§ **Directions**
The word "html" marks the lines to report; pull each of them from the listing.
####################
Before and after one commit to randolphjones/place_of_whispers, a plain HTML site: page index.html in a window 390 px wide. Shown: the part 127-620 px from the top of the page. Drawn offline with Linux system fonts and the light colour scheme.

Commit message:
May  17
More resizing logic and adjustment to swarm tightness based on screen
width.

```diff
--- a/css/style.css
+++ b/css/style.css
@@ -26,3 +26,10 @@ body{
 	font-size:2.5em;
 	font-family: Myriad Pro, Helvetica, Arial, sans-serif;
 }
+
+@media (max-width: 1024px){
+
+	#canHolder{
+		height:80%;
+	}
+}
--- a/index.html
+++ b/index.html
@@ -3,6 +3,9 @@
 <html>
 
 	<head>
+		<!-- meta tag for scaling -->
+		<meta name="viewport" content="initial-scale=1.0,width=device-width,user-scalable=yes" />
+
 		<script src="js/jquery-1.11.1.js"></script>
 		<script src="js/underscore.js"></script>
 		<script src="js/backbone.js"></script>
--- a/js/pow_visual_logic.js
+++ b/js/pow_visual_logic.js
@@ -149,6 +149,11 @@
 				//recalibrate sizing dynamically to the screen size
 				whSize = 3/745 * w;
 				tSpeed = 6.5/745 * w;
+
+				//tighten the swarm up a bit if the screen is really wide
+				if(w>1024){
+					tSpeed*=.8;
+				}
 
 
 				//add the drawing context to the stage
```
####################
§ **Answer to the problem**
Before and after one commit to randolphjones/place_of_whispers, a plain HTML site: page index.html in a window 390 px wide. Shown: the part 127-620 px from the top of the page. Drawn offline with Linux system fonts and the light colour scheme.
--- a/index.html
+++ b/index.html
 <html>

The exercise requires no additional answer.